Are you looking for ways to break the worry cycle? Guest columnist Renaye Thornborrow, founder and CEO of Adventures in Wisdom, shares 8 steps to reducing rumination
Our minds are incredibly powerful. They have the ability to help us create amazing things; or, they can us! The perfect example is worrying.
We've all experienced worry — it's a natural human phenomenon. Worry happens when we have thoughts or emotions about a potential threat or problem in the future — something going wrong or something bad happening.
Worry can serve a purpose if we use it to help us identify issues that we can get prepared for. However, it can be detrimental, and an energy drain, if it leads to rumination (to think about it over and over) and anxiety. And most people, especially kids, are never taught how to break through the worry cycle!
The key to alleviating the worry cycle is to shift worry from anxiety and rumination to concern and preparation.
In this article we will look at a process you can use to step through your worries and several strategies you can use to ease your mind. And this process works for kids too!
1. The first step is to acknowledge your worries – give them time. The more you try to resist something the more it will persist. It's like trying not to imagine a green monkey wearing a big orange cowboy hat sitting on a purple giraffe in the middle of your kitchen...you just can't help it. The best way to stop rumination is to write it down and then go to step two.
2. Second, put boundaries around your worries. Set aside a specific time to focus on your worries. During this time, write down anything that you're worried about. If something comes up later in the day...just add it to the list and tell yourself that you can think about it tomorrow during your allotted time.

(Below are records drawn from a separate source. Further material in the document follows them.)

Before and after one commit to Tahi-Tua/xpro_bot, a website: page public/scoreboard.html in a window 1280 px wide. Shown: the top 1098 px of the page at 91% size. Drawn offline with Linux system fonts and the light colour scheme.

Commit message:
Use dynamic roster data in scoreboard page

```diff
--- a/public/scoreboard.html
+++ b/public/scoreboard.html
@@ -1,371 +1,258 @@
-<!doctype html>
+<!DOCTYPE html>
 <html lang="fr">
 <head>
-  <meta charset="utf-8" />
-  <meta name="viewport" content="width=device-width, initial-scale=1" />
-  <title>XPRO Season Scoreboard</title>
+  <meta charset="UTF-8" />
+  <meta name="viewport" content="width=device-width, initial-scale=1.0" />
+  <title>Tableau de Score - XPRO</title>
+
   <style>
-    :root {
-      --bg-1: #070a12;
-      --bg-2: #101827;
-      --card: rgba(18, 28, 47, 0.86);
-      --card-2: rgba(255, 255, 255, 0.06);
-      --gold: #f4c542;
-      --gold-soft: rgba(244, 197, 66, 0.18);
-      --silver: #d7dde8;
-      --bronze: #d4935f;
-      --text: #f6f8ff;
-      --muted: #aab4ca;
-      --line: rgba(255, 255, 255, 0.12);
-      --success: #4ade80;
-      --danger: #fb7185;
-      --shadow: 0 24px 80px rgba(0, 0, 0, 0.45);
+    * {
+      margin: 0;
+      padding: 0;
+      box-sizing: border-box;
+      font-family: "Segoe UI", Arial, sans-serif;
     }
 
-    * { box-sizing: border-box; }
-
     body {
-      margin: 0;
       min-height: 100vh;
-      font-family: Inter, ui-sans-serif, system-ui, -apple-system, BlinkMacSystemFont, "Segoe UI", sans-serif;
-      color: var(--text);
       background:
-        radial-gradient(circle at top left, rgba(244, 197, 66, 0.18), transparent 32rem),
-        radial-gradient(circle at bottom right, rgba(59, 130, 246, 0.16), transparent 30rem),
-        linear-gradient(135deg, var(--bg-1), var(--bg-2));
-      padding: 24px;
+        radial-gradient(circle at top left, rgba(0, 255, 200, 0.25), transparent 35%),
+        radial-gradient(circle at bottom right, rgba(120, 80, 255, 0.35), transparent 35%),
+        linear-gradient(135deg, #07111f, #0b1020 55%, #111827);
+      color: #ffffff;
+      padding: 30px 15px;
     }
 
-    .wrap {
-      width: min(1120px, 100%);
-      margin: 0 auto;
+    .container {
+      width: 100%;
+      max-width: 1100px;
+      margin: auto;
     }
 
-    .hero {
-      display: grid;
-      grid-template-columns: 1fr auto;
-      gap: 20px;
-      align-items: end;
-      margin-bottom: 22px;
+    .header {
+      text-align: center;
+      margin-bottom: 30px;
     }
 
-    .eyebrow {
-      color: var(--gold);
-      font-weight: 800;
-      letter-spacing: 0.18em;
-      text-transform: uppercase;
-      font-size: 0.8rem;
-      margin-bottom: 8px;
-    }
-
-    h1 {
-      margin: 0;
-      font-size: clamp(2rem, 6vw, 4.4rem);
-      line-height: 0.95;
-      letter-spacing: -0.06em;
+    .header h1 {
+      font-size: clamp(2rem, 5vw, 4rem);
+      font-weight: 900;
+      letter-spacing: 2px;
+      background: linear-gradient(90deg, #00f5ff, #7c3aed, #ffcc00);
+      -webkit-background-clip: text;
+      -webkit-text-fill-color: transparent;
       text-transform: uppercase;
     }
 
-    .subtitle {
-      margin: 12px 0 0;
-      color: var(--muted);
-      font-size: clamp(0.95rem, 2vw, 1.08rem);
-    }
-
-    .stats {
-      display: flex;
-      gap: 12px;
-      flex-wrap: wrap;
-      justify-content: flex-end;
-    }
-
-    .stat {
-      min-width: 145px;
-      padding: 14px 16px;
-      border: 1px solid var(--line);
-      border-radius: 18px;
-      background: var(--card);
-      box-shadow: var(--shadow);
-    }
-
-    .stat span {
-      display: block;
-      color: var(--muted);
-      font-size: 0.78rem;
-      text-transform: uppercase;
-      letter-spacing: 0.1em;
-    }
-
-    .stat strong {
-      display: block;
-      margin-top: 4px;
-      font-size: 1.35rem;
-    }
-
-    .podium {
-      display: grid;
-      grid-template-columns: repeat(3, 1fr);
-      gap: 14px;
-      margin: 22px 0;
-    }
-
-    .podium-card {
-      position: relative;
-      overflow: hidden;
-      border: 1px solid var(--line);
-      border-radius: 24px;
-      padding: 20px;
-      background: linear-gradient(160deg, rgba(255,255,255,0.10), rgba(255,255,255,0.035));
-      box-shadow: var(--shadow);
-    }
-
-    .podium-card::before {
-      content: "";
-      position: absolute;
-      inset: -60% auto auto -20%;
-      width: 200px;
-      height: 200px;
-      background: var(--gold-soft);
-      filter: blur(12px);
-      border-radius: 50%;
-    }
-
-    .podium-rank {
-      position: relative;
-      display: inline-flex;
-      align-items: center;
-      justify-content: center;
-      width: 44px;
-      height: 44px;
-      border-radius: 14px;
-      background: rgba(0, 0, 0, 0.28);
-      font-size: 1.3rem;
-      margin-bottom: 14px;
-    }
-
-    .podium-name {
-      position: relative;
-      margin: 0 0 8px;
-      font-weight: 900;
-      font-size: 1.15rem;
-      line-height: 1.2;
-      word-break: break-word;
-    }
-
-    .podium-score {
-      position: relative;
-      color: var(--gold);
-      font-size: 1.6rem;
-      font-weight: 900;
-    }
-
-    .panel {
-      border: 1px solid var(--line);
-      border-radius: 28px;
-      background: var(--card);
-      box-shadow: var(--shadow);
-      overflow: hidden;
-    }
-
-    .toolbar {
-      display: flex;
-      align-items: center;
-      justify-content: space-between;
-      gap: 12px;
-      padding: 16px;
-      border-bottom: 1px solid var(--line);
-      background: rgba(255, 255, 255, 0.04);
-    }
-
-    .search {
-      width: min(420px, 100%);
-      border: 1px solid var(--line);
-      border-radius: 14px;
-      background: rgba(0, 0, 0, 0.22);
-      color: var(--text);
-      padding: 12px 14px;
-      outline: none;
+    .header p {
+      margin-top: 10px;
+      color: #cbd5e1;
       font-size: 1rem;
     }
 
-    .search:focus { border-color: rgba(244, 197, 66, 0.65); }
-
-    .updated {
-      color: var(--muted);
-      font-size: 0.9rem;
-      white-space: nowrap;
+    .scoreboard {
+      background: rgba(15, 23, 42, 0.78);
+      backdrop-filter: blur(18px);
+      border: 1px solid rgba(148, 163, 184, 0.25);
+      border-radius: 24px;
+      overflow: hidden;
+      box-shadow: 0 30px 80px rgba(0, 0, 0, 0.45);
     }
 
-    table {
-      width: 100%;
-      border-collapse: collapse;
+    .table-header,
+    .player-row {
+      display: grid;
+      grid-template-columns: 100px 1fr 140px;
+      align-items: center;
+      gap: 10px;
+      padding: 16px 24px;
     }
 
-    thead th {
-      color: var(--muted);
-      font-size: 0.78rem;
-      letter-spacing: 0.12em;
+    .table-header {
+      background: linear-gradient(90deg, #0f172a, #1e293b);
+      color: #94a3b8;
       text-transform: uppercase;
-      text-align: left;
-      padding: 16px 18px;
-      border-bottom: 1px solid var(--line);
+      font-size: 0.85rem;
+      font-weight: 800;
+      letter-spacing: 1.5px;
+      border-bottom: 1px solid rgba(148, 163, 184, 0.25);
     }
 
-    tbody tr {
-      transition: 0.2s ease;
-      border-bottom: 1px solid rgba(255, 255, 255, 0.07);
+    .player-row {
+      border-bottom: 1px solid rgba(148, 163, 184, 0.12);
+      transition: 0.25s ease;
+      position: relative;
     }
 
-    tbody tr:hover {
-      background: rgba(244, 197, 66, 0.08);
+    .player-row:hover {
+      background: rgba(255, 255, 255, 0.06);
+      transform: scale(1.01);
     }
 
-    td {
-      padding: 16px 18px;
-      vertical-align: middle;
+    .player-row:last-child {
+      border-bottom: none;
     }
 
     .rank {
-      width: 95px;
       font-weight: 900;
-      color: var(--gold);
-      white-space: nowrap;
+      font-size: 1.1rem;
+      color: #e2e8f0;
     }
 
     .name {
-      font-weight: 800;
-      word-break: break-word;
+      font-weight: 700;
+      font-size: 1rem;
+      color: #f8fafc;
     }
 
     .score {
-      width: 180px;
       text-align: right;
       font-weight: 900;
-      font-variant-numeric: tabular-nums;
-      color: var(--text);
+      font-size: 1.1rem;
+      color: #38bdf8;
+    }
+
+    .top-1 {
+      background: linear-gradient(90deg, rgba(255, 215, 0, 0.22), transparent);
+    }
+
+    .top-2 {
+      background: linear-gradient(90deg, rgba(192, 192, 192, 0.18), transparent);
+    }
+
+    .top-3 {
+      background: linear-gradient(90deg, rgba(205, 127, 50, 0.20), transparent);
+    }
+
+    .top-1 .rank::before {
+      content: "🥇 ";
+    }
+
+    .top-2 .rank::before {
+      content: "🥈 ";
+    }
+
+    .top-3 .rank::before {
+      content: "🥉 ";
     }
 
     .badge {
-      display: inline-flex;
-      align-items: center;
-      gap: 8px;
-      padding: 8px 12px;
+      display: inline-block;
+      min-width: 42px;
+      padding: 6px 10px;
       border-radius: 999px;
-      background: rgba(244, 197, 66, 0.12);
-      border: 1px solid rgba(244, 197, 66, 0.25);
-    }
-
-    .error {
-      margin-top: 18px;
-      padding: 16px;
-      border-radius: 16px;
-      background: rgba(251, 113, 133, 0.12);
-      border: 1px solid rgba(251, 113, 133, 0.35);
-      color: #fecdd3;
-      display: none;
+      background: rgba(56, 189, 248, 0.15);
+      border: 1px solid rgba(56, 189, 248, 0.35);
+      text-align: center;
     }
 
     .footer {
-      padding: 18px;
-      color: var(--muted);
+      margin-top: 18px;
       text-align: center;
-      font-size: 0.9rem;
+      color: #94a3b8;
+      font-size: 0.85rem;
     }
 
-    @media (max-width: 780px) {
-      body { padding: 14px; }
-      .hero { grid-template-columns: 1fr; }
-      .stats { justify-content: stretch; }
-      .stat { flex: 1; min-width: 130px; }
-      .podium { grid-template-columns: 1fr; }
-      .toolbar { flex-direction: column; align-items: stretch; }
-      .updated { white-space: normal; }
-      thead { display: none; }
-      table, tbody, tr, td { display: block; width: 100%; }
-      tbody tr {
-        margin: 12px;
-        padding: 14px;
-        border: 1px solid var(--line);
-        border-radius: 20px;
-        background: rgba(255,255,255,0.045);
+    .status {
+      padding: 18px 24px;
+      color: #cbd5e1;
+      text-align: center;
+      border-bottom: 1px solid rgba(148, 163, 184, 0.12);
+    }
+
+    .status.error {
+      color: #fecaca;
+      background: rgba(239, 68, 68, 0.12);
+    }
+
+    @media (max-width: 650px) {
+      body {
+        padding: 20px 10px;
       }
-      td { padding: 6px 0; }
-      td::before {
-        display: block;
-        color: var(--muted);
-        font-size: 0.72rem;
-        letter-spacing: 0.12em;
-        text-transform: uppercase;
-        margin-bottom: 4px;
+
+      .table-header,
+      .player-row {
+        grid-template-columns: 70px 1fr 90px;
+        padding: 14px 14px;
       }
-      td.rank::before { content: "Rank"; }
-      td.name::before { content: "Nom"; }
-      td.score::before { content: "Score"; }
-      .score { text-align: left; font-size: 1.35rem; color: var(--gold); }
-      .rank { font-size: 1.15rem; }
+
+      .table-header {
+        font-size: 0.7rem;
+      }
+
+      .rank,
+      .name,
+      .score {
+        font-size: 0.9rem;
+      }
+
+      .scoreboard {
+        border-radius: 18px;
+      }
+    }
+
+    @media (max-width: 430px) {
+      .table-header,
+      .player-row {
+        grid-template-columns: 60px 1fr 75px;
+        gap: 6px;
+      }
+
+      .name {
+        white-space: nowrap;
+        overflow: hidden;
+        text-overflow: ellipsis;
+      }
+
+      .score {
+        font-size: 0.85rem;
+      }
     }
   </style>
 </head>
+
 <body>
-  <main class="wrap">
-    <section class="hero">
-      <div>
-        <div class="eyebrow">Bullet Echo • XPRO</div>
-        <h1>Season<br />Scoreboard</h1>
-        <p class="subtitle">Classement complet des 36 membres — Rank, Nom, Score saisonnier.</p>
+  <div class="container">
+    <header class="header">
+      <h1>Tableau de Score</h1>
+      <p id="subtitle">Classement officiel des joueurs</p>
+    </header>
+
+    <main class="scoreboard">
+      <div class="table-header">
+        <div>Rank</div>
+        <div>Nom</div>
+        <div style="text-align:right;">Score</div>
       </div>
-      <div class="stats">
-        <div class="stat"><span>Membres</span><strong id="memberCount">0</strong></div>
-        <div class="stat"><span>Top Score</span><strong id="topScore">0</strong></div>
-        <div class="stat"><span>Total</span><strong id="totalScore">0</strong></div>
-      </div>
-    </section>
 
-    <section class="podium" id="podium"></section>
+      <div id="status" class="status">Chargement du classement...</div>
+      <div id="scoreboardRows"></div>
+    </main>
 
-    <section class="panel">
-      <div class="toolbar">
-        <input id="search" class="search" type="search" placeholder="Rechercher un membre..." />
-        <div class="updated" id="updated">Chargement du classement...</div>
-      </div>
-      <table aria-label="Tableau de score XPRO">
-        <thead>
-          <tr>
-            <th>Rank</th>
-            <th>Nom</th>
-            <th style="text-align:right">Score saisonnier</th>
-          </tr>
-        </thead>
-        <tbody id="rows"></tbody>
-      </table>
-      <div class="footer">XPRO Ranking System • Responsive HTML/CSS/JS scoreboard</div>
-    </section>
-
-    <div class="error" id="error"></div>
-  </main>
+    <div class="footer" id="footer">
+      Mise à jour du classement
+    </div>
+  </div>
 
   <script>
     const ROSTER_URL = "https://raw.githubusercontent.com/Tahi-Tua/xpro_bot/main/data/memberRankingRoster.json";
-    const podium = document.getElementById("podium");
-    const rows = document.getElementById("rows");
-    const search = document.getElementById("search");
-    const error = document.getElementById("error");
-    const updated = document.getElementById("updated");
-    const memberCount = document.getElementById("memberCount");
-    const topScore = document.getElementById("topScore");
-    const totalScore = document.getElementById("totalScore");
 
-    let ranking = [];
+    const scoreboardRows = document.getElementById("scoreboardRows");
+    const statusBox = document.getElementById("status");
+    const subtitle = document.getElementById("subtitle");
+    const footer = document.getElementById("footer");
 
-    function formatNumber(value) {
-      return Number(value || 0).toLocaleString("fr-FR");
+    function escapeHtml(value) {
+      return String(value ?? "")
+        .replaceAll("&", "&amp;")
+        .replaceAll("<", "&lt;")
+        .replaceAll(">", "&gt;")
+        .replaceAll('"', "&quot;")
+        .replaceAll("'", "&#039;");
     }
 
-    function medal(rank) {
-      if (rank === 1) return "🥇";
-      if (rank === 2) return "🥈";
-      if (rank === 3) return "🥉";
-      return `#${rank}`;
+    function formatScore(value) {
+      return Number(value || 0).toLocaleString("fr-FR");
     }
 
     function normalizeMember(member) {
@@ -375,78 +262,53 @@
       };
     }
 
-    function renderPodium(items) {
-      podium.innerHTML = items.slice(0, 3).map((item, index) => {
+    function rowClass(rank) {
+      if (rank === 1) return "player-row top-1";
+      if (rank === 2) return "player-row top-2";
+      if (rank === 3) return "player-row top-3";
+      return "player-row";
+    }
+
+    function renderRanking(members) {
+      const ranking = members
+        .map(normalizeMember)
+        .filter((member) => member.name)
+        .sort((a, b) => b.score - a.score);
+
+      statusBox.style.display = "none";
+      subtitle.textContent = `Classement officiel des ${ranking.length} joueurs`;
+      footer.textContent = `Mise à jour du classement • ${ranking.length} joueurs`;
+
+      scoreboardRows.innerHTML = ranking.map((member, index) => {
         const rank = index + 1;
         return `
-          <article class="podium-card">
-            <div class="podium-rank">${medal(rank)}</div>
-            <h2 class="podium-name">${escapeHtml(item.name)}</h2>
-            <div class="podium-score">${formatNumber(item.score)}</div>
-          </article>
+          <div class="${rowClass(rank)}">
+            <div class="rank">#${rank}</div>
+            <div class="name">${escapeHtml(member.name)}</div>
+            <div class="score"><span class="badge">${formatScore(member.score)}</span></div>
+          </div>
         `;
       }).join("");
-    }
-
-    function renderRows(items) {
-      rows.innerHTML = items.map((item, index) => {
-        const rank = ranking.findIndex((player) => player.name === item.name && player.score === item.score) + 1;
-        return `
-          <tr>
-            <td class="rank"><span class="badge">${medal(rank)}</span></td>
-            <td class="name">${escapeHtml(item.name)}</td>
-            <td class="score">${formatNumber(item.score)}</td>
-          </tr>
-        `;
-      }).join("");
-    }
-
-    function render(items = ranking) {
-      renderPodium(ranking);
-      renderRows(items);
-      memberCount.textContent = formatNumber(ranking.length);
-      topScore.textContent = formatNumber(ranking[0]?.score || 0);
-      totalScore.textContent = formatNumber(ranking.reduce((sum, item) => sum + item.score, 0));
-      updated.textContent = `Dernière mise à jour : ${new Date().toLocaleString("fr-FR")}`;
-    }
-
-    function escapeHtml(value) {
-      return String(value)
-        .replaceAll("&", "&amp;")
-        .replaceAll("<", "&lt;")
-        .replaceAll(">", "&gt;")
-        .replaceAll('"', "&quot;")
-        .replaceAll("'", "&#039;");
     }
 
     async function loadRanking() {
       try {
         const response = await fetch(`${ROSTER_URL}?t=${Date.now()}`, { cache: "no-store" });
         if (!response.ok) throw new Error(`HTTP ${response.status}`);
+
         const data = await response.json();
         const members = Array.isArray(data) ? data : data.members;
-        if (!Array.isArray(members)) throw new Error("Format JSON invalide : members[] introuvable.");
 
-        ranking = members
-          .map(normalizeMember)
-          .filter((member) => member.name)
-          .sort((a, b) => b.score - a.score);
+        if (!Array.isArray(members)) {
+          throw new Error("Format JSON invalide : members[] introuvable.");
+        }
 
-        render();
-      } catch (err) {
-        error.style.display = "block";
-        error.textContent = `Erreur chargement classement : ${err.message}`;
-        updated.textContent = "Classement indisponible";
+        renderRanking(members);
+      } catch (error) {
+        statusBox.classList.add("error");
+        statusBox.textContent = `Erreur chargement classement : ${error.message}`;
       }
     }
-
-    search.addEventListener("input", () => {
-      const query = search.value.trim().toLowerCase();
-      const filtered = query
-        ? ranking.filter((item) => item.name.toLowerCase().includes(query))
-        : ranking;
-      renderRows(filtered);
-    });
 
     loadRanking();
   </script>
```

The process of writing the worry down lets your mind rest because it knows you've got it on the agenda.
3. Third, change your language. Language is a very powerful tool – it creates our experience. Instead of using the word "worried" which automatically triggers a feeling of anxiety in most people, use the word "concerned" followed by the word "prepared". For example instead of saying, "I am worried about the economy and losing my job" you could say, "I am concerned about the economy and losing my job. To get prepare I am going to examine my budget and add to my emergency savings fund. I might also consider a part time job."
(How might you use this with a child? If you hear a child say, "I'm worried I'm going to fail this test". You can help her shift her language to something like, "I'm concerned about this test. To get prepared I'm going to ask the teacher for an extra practice sheet.")
4. Fourth, shift you worry into action. Tell your mind what you are going to do about the situation. For each concern, map out a plan. Put it in writing so that each time that concern comes up you can ease your mind by reviewing your plan.
5. Fifth, focus on what you want, not on what you don't want. Your mind is very powerful. Your thoughts trigger both your conscious mind and your subconscious mind to create whatever you focus on. Supportive self-talk and visualization are powerful tools to help you stay focused on what you want.
6. Sixth, focus on what is working in your life, not on what is not working. Shifting thoughts of worry to thoughts of gratitude can help ease your mind and create positive energy throughout your body. Did you know that multiple research studies have shown that practicing gratitude actually creates happiness? Positive energy and positive thoughts are essential for creating what you want in your life.
7. Seventh, look at what you can control versus what you can't control. If the thing you are worried about is something you can control, such as building up your savings account, then take action on that. However, if it's is something that you have no control over, such as when someone dies, then worrying about it only creates negative energy that doesn't serve you. Depending on your spiritual beliefs, you may want to create a "ritual" or personal practice where you turn over your worries to that which is greater than you.
8. Eight, adopt a personal practice that can help you relax. Many people find that meditation, exercise, or journaling can help them ease their mind. A daily practice of relaxation can help neutralize the impact of worrying
Finally, remember that worrying and rumination doesn't serve you – it steals the beauty of the present moment and can rob you of your happiness. Learning to focus on what you can do versus focusing on things outside of your control can lead to a feeling of personal power versus feeling like a victim of the future.
As I mentioned, worry is a phenomena that our kids will also experience. One of the greatest gifts you can give them is to teach them how to turn worry into action.
For more information about how you can use stories to empower kids Adventures in Wisdom to check out a free story.
Renaye Thornborrow is the founder and CEO of Adventures in Wisdom™, author of The Adventures in Wisdom Life Coaching Program for Kids™ Curriculum, and leader of a worldwide movement to empower kids.
Her company's WISDOM Coach™ Certification program is helping professionals on 5 continents and 14 countries use fun stories and activities to bring personal development and self-leadership skills to kids ages 6-12. Through the stories, kids learn how to handle the ups and downs of growing up, to bounce back from disappointment, to think for themselves and make good decisions, and to go for their dreams and make them happen.
Renaye is a personal development expert, certified coach, and a member of the International Coaches Federation. She is also a retired corporate marketing executive and holds a Bachelor of Science from Texas A&M University and an MBA from the University of Texas. She and her husband of 23 years are the proud parents of 12-year old boy/girl twins.